WHAT TO PRODUCE: From the entries below, copy every line where the string "getActivity" appears.

EXERCISE DATA:

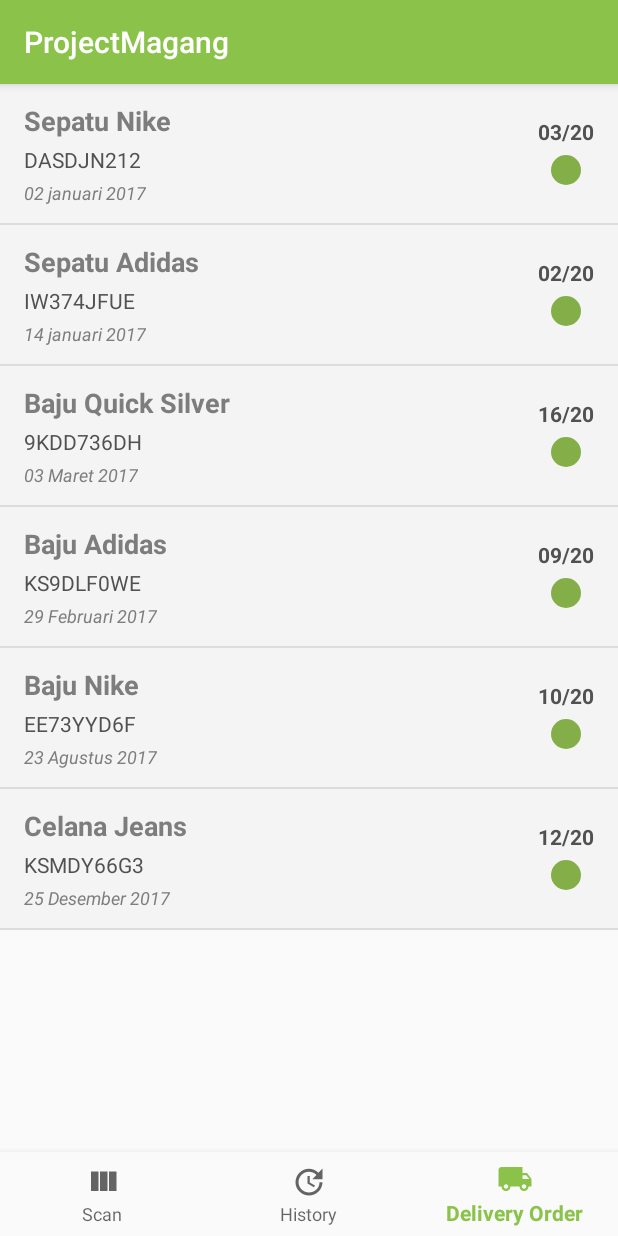
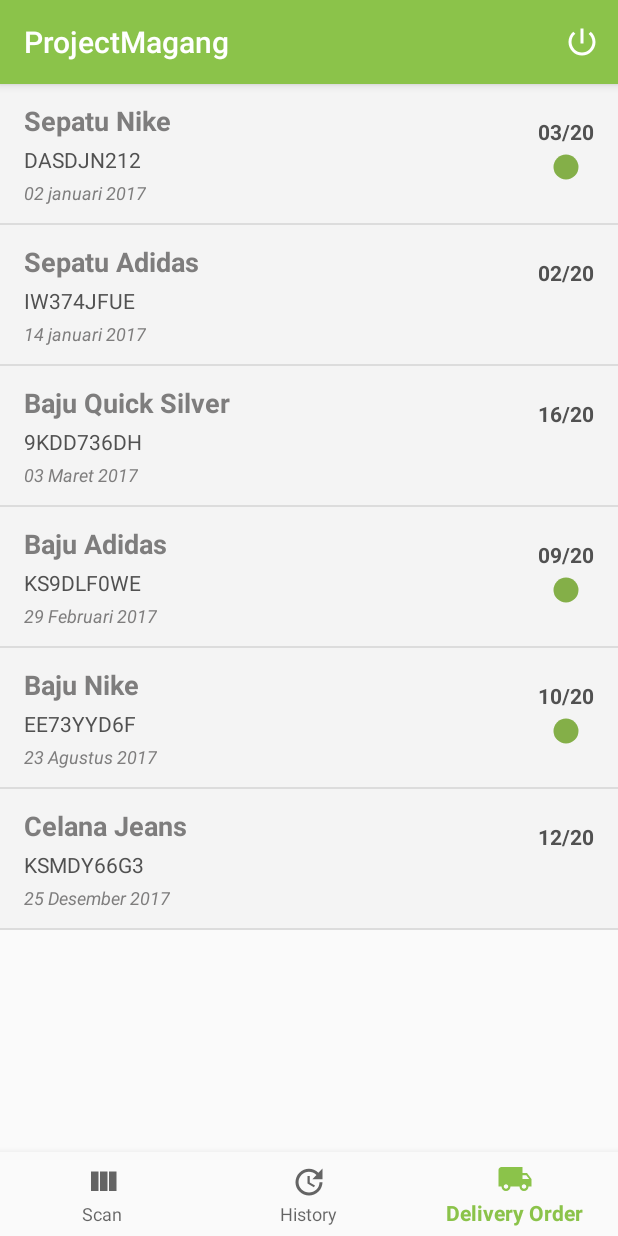
Before and after one commit to CruthOver/Project_Magang, an Android app: the MainActivity screen opened directly, with no data from a screen before it, item 3 of the bottom bar chosen, on a phone screen of 412 x 824 dp. Run offline under Robolectric (Android 15) with nearby library versions, the phone set to English and light mode, and no system bars.

Commit message:
memperbaiki tampilan

```diff
--- a/app/src/main/AndroidManifest.xml
+++ b/app/src/main/AndroidManifest.xml
@@ -38,7 +38,7 @@
             </intent-filter>
         </activity>
         <activity android:name=".ScanBarcodeActivity"></activity>
-        <activity android:name=".DeliveryOrder"></activity>
+        <activity android:name=".DeliveryOrderActivity"></activity>
     </application>
 
 </manifest>
--- a/app/src/main/java/org/wiradipa/projectmagang/DeliveryOrder.java
+++ b/app/src/main/java/org/wiradipa/projectmagang/DeliveryOrderActivity.java
@@ -3,7 +3,7 @@ package org.wiradipa.projectmagang;
 import android.support.v7.app.AppCompatActivity;
 import android.os.Bundle;
 
-public class DeliveryOrder extends AppCompatActivity {
+public class DeliveryOrderActivity extends AppCompatActivity {
 
     @Override
     protected void onCreate(Bundle savedInstanceState) {
--- a/app/src/main/java/org/wiradipa/projectmagang/MainActivity.java
+++ b/app/src/main/java/org/wiradipa/projectmagang/MainActivity.java
@@ -2,20 +2,23 @@ package org.wiradipa.projectmagang;
 
 import android.content.Context;
 import android.content.DialogInterface;
+import android.content.Intent;
+import android.graphics.drawable.Drawable;
 import android.os.Bundle;
+import android.os.Handler;
+import android.support.annotation.ColorRes;
 import android.support.annotation.NonNull;
 import android.support.design.widget.BottomNavigationView;
 import android.support.v4.app.Fragment;
 import android.support.v4.app.FragmentManager;
+import android.support.v4.graphics.drawable.DrawableCompat;
 import android.support.v7.app.AlertDialog;
 import android.support.v7.app.AppCompatActivity;
 import android.view.KeyEvent;
-import android.view.LayoutInflater;
+import android.view.Menu;
 import android.view.MenuItem;
-import android.view.View;
-import android.view.ViewGroup;
-import android.widget.ImageView;
 import android.widget.TextView;
+import android.widget.Toast;
 
 public class MainActivity extends AppCompatActivity {
 
@@ -33,18 +36,45 @@ public class MainActivity extends AppCompatActivity {
                     return true;
                 case R.id.navigation_recent:
                     mTextMessage.setText(R.string.title_dashboard);
-
                     changeFragment(new RecentsFragment());
                     return true;
                 case R.id.navigation_notifications:
                     mTextMessage.setText(R.string.title_notifications);
                     changeFragment(new NotificationsFragment());
                     return true;
+                case R.id.navigation_logout:
+                    return true;
             }
             return false;
         }
 
     };
+
+
+    private Boolean exit = false;
+    @Override
+    public void onBackPressed() {
+        if (exit) {
+            Intent startMain = new Intent(Intent.ACTION_MAIN);
+            startMain.addCategory(Intent.CATEGORY_HOME);
+            startMain.setFlags(Intent.FLAG_ACTIVITY_NEW_TASK);
+            startActivity(startMain);
+            //finish();
+            //moveTaskToBack(true);
+        } else {
+            Toast.makeText(this, "Press Back again to Exit.",
+                    Toast.LENGTH_SHORT).show();
+            exit = true;
+            new Handler().postDelayed(new Runnable() {
+                @Override
+                public void run() {
+                    exit = false;
+                }
+            }, 3 * 1000);
+
+        }
+
+    }
 
 
     @Override
@@ -72,4 +102,41 @@ public class MainActivity extends AppCompatActivity {
         fragmentManager.popBackStack();
         fragmentManager.beginTransaction().add(R.id.content, new ScannerFragment()).commit();
     }
+    public static void tintMenuIcon(Context context, MenuItem item, @ColorRes int color) {
+        Drawable normalDrawable = item.getIcon();
+        Drawable wrapDrawable = DrawableCompat.wrap(normalDrawable);
+        DrawableCompat.setTint(wrapDrawable, context.getResources().getColor(color));
+
+        item.setIcon(wrapDrawable);
+    }
+
+    @Override
+    public boolean onCreateOptionsMenu(Menu menu) {
+        getMenuInflater().inflate(R.menu.overflow, menu);
+        MenuItem menuItem = menu.findItem(R.id.navigation_logout);
+        if (menuItem != null){
+            tintMenuIcon(MainActivity.this, menuItem, R.color.white);
+        }
+        return true;
+    }
+
+    @Override
+    public boolean onOptionsItemSelected(MenuItem item) {
+        int id = item.getItemId();
+        if (id == R.id.navigation_logout){
+            AlertDialog dialog = new AlertDialog.Builder(this).setMessage("Do you want logout?")
+                    .setPositiveButton("Yes", new DialogInterface.OnClickListener() {
+                        @Override
+                        public void onClick(DialogInterface dialog, int which) {
+                            finish();
+                        }
+                    }).setNegativeButton("No", new DialogInterface.OnClickListener() {
+                        @Override
+                        public void onClick(DialogInterface dialog, int which) {
+
+                        }
+                    }).show();
+        }
+        return super.onOptionsItemSelected(item);
+    }
 }
--- a/app/src/main/java/org/wiradipa/projectmagang/NotificationsAdapter.java
+++ b/app/src/main/java/org/wiradipa/projectmagang/NotificationsAdapter.java
@@ -39,6 +39,7 @@ public class NotificationsAdapter extends ArrayAdapter<Notification> {
         kodeBarang.setText(current.getMmerekBarang());
         tanggal.setText(current.getMjam());
         totalBarang.setText(current.getmTotalBarang());
+        tersedia.setImageResource(current.getmAvailable());
         return convertView;
     }
 
--- a/app/src/main/java/org/wiradipa/projectmagang/NotificationsFragment.java
+++ b/app/src/main/java/org/wiradipa/projectmagang/NotificationsFragment.java
@@ -8,12 +8,10 @@ import android.view.LayoutInflater;
 import android.view.View;
 import android.view.ViewGroup;
 import android.widget.AdapterView;
-import android.widget.ArrayAdapter;
 import android.widget.ListView;
 import android.widget.TextView;
 
 import java.util.ArrayList;
-import java.util.List;
 
 
 /**
@@ -35,11 +33,11 @@ public class NotificationsFragment extends Fragment {
         TextView kosong = (TextView) view.findViewById(R.id.kosong);
 
         ArrayList<Notification> notifications = new ArrayList<>();
-        notifications.add(new Notification("Sepatu Nike","DASDJN212","02 januari 2017","03/20", 0));
+        notifications.add(new Notification("Sepatu Nike","DASDJN212","02 januari 2017","03/20", R.drawable.ic_available));
         notifications.add(new Notification("Sepatu Adidas","IW374JFUE","14 januari 2017","02/20",0));
         notifications.add(new Notification("Baju Quick Silver","9KDD736DH","03 Maret 2017","16/20",0));
-        notifications.add(new Notification("Baju Adidas","KS9DLF0WE","29 Februari 2017","09/20",0));
-        notifications.add(new Notification("Baju Nike","EE73YYD6F","23 Agustus 2017","10/20",0));
+        notifications.add(new Notification("Baju Adidas","KS9DLF0WE","29 Februari 2017","09/20",R.drawable.ic_available));
+        notifications.add(new Notification("Baju Nike","EE73YYD6F","23 Agustus 2017","10/20",R.drawable.ic_available));
         notifications.add(new Notification("Celana Jeans","KSMDY66G3","25 Desember 2017","12/20",0));
 
         ListView list = view.findViewById(R.id.list_item);
@@ -51,7 +49,7 @@ public class NotificationsFragment extends Fragment {
             @Override
             public void onItemClick(AdapterView<?> adapter, View view, int position, long id) {
                     adapter.getItemAtPosition(position);
-                    Intent intent = new Intent(getActivity(), DeliveryOrder.class);
+                    Intent intent = new Intent(getActivity(), DeliveryOrderActivity.class);
                     startActivity(intent);
             }
         });
--- a/app/src/main/res/layout/activity_main.xml
+++ b/app/src/main/res/layout/activity_main.xml
@@ -23,7 +23,8 @@
             android:layout_marginLeft="@dimen/activity_horizontal_margin"
             android:layout_marginRight="@dimen/activity_horizontal_margin"
             android:layout_marginTop="@dimen/activity_vertical_margin"
-            android:text="@string/title_home"/>
+            android:text="@string/title_home"
+            android:visibility="gone"/>
 
     </FrameLayout>
 
--- a/app/src/main/res/layout/fragment_scanner.xml
+++ b/app/src/main/res/layout/fragment_scanner.xml
@@ -1,9 +1,7 @@
 <FrameLayout xmlns:android="http://schemas.android.com/apk/res/android"
     xmlns:app="http://schemas.android.com/apk/res-auto"
-    xmlns:tools="http://schemas.android.com/tools"
     android:layout_width="match_parent"
-    android:layout_height="match_parent"
-    tools:context="org.wiradipa.projectmagang.ScannerFragment">
+    android:layout_height="match_parent">
 
     <!-- TODO: Update blank fragment layout -->
     <LinearLayout
--- a/app/src/main/res/layout/listview_deliveryorder.xml
+++ b/app/src/main/res/layout/listview_deliveryorder.xml
@@ -59,8 +59,8 @@
             android:layout_height="wrap_content"
             android:layout_gravity="center"
             android:layout_marginTop="4dp"
-            android:maxWidth="25dp"
-            android:maxHeight="25dp"
+            android:maxWidth="20dp"
+            android:maxHeight="20dp"
             android:scaleType="fitCenter"
             android:adjustViewBounds="true"
             app:srcCompat="@drawable/ic_available"
--- /dev/null
+++ b/app/src/main/res/menu-v26/overflow.xml
@@ -0,0 +1,11 @@
+<?xml version="1.0" encoding="utf-8"?>
+<menu xmlns:android="http://schemas.android.com/apk/res/android"
+    xmlns:app="http://schemas.android.com/apk/res-auto">
+
+    <item
+        android:id="@+id/navigation_logout"
+        android:icon="@drawable/ic_logout"
+        android:title="@string/logout"
+        app:showAsAction="always"
+        android:iconTint="@color/white"/>
+</menu>
--- /dev/null
+++ b/app/src/main/res/menu/overflow.xml
@@ -0,0 +1,11 @@
+<?xml version="1.0" encoding="utf-8"?>
+<menu xmlns:android="http://schemas.android.com/apk/res/android"
+    xmlns:app="http://schemas.android.com/apk/res-auto">
+
+    <item
+        android:id="@+id/navigation_logout"
+        android:icon="@drawable/ic_logout"
+        android:title="logout"
+        app:showAsAction="always"
+        android:iconTint="@color/white"/>
+</menu>
--- a/app/src/main/res/values/strings.xml
+++ b/app/src/main/res/values/strings.xml
@@ -20,4 +20,5 @@
     <string name="permission_rationale">"Contacts permissions are needed for providing email
         completions."
     </string>
+    <string name="logout">logout</string>
 </resources>
--- a/build.gradle
+++ b/build.gradle
@@ -5,7 +5,7 @@ buildscript {
         jcenter()
     }
     dependencies {
-        classpath 'com.android.tools.build:gradle:2.3.3'
+        classpath 'com.android.tools.build:gradle:3.0.1'
 
         // NOTE: Do not place your application dependencies here; they belong
         // in the individual module build.gradle files
```
Also changed, not shown: app/src/main/res/drawable/ic_check.xml (added, +9 -0 lines), app/src/main/res/drawable/ic_check_circle.xml (added, +9 -0 lines), app/src/main/res/layout/activity_delivery_order.xml (+8 -3 lines), app/src/main/res/values/styles.xml (+8 -0 lines).
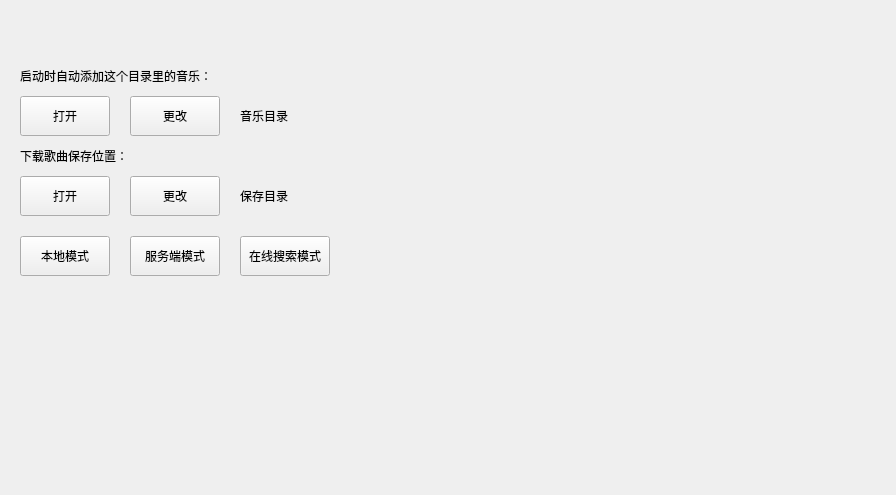
whdicu/OnePlayer, file OnePlayer/src/settingtabwidget.ui: the form before one commit.
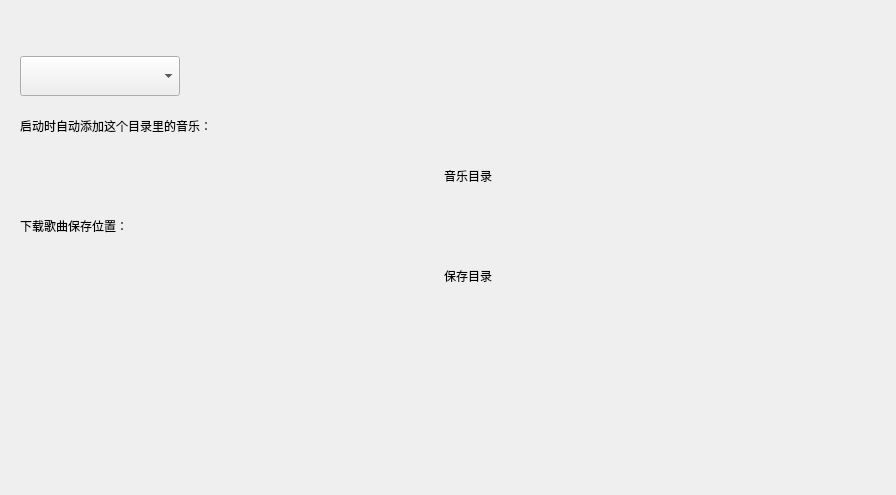
The form after the commit.

Commit message: 1.增加网易云界面 2.修改设置界面样式 3.增加网易云API的exe文件 4.增加打开文件夹和选择文件夹的图标

What changed in the file:
```diff
--- a/OnePlayer/src/settingtabwidget.ui
+++ b/OnePlayer/src/settingtabwidget.ui
@@ -125,151 +125,59 @@
         <number>0</number>
        </property>
        <item>
-        <widget class="QWidget" name="widget" native="true">
-         <widget class="QLabel" name="label_2">
-          <property name="geometry">
-           <rect>
-            <x>20</x>
-            <y>100</y>
-            <width>800</width>
-            <height>40</height>
-           </rect>
+        <widget class="QWidget" name="widget_1" native="true">
+         <layout class="QVBoxLayout" name="verticalLayout_3">
+          <property name="spacing">
+           <number>10</number>
           </property>
-          <property name="sizePolicy">
-           <sizepolicy hsizetype="Fixed" vsizetype="Fixed">
-            <horstretch>0</horstretch>
-            <verstretch>0</verstretch>
-           </sizepolicy>
+          <property name="leftMargin">
+           <number>20</number>
           </property>
-          <property name="font">
-           <font>
-            <family>Microsoft YaHei UI</family>
-           </font>
+          <property name="topMargin">
+           <number>20</number>
           </property>
-          <property name="text">
-           <string>下载歌曲保存位置：</string>
+          <property name="rightMargin">
+           <number>20</number>
           </property>
-         </widget>
-         <widget class="QPushButton" name="btn_change_dir_download">
-          <property name="geometry">
-           <rect>
-            <x>130</x>
-            <y>140</y>
-            <width>90</width>
-            <height>40</height>
-           </rect>
+          <property name="bottomMargin">
+           <number>20</number>
           </property>
-          <property name="font">
-           <font>
-            <family>Microsoft YaHei UI</family>
-           </font>
-          </property>
-          <property name="cursor">
-           <cursorShape>PointingHandCursor</cursorShape>
-          </property>
-          <property name="text">
-           <string>更改</string>
-          </property>
-         </widget>
-         <widget class="QPushButton" name="btn_online">
-          <property name="geometry">
-           <rect>
-            <x>240</x>
-            <y>200</y>
-            <width>90</width>
+          <item>
+           <widget class="QComboBox" name="cmb_mode">
+            <property name="minimumSize">
+             <size>
+              <width>160</width>
             <height>40</height>
-           </rect>
-          </property>
-          <property name="font">
-           <font>
-            <family>Microsoft YaHei UI</family>
-           </font>
-          </property>
-          <property name="cursor">
-           <cursorShape>PointingHandCursor</cursorShape>
-          </property>
-          <property name="text">
-           <string>在线搜索模式</string>
-          </property>
-         </widget>
-         <widget class="QPushButton" name="btn_open_dir_download">
-          <property name="geometry">
-           <rect>
-            <x>20</x>
-            <y>140</y>
-            <width>90</width>
+             </size>
+            </property>
+            <property name="maximumSize">
+             <size>
+              <width>160</width>
             <height>40</height>
-           </rect>
-          </property>
-          <property name="font">
-           <font>
-            <family>Microsoft YaHei UI</family>
-           </font>
-          </property>
-          <property name="cursor">
-           <cursorShape>PointingHandCursor</cursorShape>
-          </property>
-          <property name="text">
-           <string>打开</string>
-          </property>
-         </widget>
-         <widget class="QPushButton" name="btn_mysite">
-          <property name="geometry">
-           <rect>
-            <x>130</x>
-            <y>200</y>
-            <width>90</width>
-            <height>40</height>
-           </rect>
-          </property>
-          <property name="font">
-           <font>
-            <family>Microsoft YaHei UI</family>
-           </font>
-          </property>
-          <property name="cursor">
-           <cursorShape>PointingHandCursor</cursorShape>
-          </property>
-          <property name="text">
-           <string>服务端模式</string>
-          </property>
-         </widget>
-         <widget class="QPushButton" name="btn_local">
-          <property name="geometry">
-           <rect>
-            <x>20</x>
-            <y>200</y>
-            <width>90</width>
-            <height>40</height>
-           </rect>
-          </property>
-          <property name="font">
-           <font>
-            <family>Microsoft YaHei UI</family>
-           </font>
-          </property>
-          <property name="cursor">
-           <cursorShape>PointingHandCursor</cursorShape>
-          </property>
-          <property name="text">
-           <string>本地模式</string>
-          </property>
-         </widget>
+             </size>
+            </property>
+           </widget>
+          </item>
+          <item>
          <widget class="QLabel" name="label">
-          <property name="geometry">
-           <rect>
-            <x>20</x>
-            <y>20</y>
-            <width>800</width>
-            <height>40</height>
-           </rect>
-          </property>
           <property name="sizePolicy">
            <sizepolicy hsizetype="Fixed" vsizetype="Fixed">
             <horstretch>0</horstretch>
             <verstretch>0</verstretch>
            </sizepolicy>
           </property>
+            <property name="minimumSize">
+             <size>
+              <width>0</width>
+              <height>40</height>
+             </size>
+            </property>
+            <property name="maximumSize">
+             <size>
+              <width>16777215</width>
+              <height>40</height>
+             </size>
+            </property>
           <property name="font">
            <font>
             <family>Microsoft YaHei UI</family>
@@ -279,35 +187,25 @@
            <string>启动时自动添加这个目录里的音乐：</string>
           </property>
          </widget>
-         <widget class="QPushButton" name="btn_open_dir">
-          <property name="geometry">
-           <rect>
-            <x>20</x>
-            <y>60</y>
-            <width>90</width>
-            <height>40</height>
-           </rect>
-          </property>
-          <property name="font">
-           <font>
-            <family>Microsoft YaHei UI</family>
-           </font>
-          </property>
-          <property name="cursor">
-           <cursorShape>PointingHandCursor</cursorShape>
-          </property>
-          <property name="text">
-           <string>打开</string>
-          </property>
-         </widget>
+          </item>
+          <item>
+           <layout class="QHBoxLayout" name="horizontalLayout_3">
+            <property name="spacing">
+             <number>0</number>
+            </property>
+            <item>
          <widget class="QPushButton" name="btn_change_dir">
-          <property name="geometry">
-           <rect>
-            <x>130</x>
-            <y>60</y>
-            <width>90</width>
+              <property name="minimumSize">
+               <size>
+                <width>40</width>
             <height>40</height>
-           </rect>
+               </size>
+              </property>
+              <property name="maximumSize">
+               <size>
+                <width>40</width>
+                <height>40</height>
+               </size>
           </property>
           <property name="font">
            <font>
@@ -318,17 +216,35 @@
            <cursorShape>PointingHandCursor</cursorShape>
           </property>
           <property name="text">
-           <string>更改</string>
-          </property>
-         </widget>
-         <widget class="QLabel" name="label_dir">
-          <property name="geometry">
-           <rect>
-            <x>240</x>
-            <y>60</y>
-            <width>580</width>
+               <string/>
+              </property>
+              <property name="iconSize">
+               <size>
+                <width>30</width>
+                <height>30</height>
+               </size>
+              </property>
+              <property name="default">
+               <bool>false</bool>
+              </property>
+              <property name="flat">
+               <bool>true</bool>
+              </property>
+             </widget>
+            </item>
+            <item>
+             <widget class="QPushButton" name="btn_open_dir">
+              <property name="minimumSize">
+               <size>
+                <width>0</width>
             <height>40</height>
-           </rect>
+               </size>
+              </property>
+              <property name="maximumSize">
+               <size>
+                <width>16777215</width>
+                <height>40</height>
+               </size>
           </property>
           <property name="font">
            <font>
@@ -338,25 +254,151 @@
           <property name="text">
            <string>音乐目录</string>
           </property>
-         </widget>
-         <widget class="QLabel" name="label_dir_download">
-          <property name="geometry">
-           <rect>
-            <x>240</x>
-            <y>140</y>
-            <width>580</width>
+              <property name="iconSize">
+               <size>
+                <width>30</width>
+                <height>30</height>
+               </size>
+              </property>
+              <property name="default">
+               <bool>false</bool>
+              </property>
+              <property name="flat">
+               <bool>true</bool>
+              </property>
+             </widget>
+            </item>
+           </layout>
+          </item>
+          <item>
+           <widget class="QLabel" name="label_2">
+            <property name="sizePolicy">
+             <sizepolicy hsizetype="Fixed" vsizetype="Fixed">
+              <horstretch>0</horstretch>
+              <verstretch>0</verstretch>
+             </sizepolicy>
+            </property>
+            <property name="minimumSize">
+             <size>
+              <width>0</width>
             <height>40</height>
-           </rect>
-          </property>
+             </size>
+            </property>
+            <property name="maximumSize">
+             <size>
+              <width>16777215</width>
+              <height>40</height>
+             </size>
+            </property>
           <property name="font">
            <font>
             <family>Microsoft YaHei UI</family>
            </font>
+            </property>
+            <property name="text">
+             <string>下载歌曲保存位置：</string>
+            </property>
+           </widget>
+          </item>
+          <item>
+           <layout class="QHBoxLayout" name="horizontalLayout_2">
+            <property name="spacing">
+             <number>0</number>
+            </property>
+            <item>
+             <widget class="QPushButton" name="btn_change_dir_download">
+              <property name="minimumSize">
+               <size>
+                <width>40</width>
+                <height>40</height>
+               </size>
+              </property>
+              <property name="maximumSize">
+               <size>
+                <width>40</width>
+                <height>40</height>
+               </size>
+              </property>
+              <property name="font">
+               <font>
+                <family>Microsoft YaHei UI</family>
+               </font>
+              </property>
+              <property name="cursor">
+               <cursorShape>PointingHandCursor</cursorShape>
+              </property>
+              <property name="text">
+               <string/>
+              </property>
+              <property name="iconSize">
+               <size>
+                <width>30</width>
+                <height>30</height>
+               </size>
+              </property>
+              <property name="default">
+               <bool>false</bool>
+              </property>
+              <property name="flat">
+               <bool>true</bool>
+              </property>
+             </widget>
+            </item>
+            <item>
+             <widget class="QPushButton" name="btn_open_dir_download">
+              <property name="minimumSize">
+               <size>
+                <width>0</width>
+                <height>40</height>
+               </size>
+              </property>
+              <property name="maximumSize">
+               <size>
+                <width>16777215</width>
+                <height>40</height>
+               </size>
+              </property>
+              <property name="font">
+               <font>
+                <family>Microsoft YaHei UI</family>
+               </font>
+              </property>
+              <property name="cursor">
+               <cursorShape>PointingHandCursor</cursorShape>
           </property>
           <property name="text">
            <string>保存目录</string>
           </property>
-         </widget>
+              <property name="iconSize">
+               <size>
+                <width>30</width>
+                <height>30</height>
+               </size>
+              </property>
+              <property name="default">
+               <bool>false</bool>
+              </property>
+              <property name="flat">
+               <bool>true</bool>
+              </property>
+             </widget>
+            </item>
+           </layout>
+          </item>
+          <item>
+           <spacer name="verticalSpacer">
+            <property name="orientation">
+             <enum>Qt::Vertical</enum>
+            </property>
+            <property name="sizeHint" stdset="0">
+             <size>
+              <width>20</width>
+              <height>162</height>
+             </size>
+            </property>
+           </spacer>
+          </item>
+         </layout>
         </widget>
        </item>
       </layout>
```
Left out of the diff: 37 changed lines with no effect on the pictures. Lines whose indentation alone changed are shown as unchanged. The commit also changes 15 other files.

SOLUTION TO THE PROBLEM:
-                    Intent intent = new Intent(getActivity(), DeliveryOrder.class);
+                    Intent intent = new Intent(getActivity(), DeliveryOrderActivity.class);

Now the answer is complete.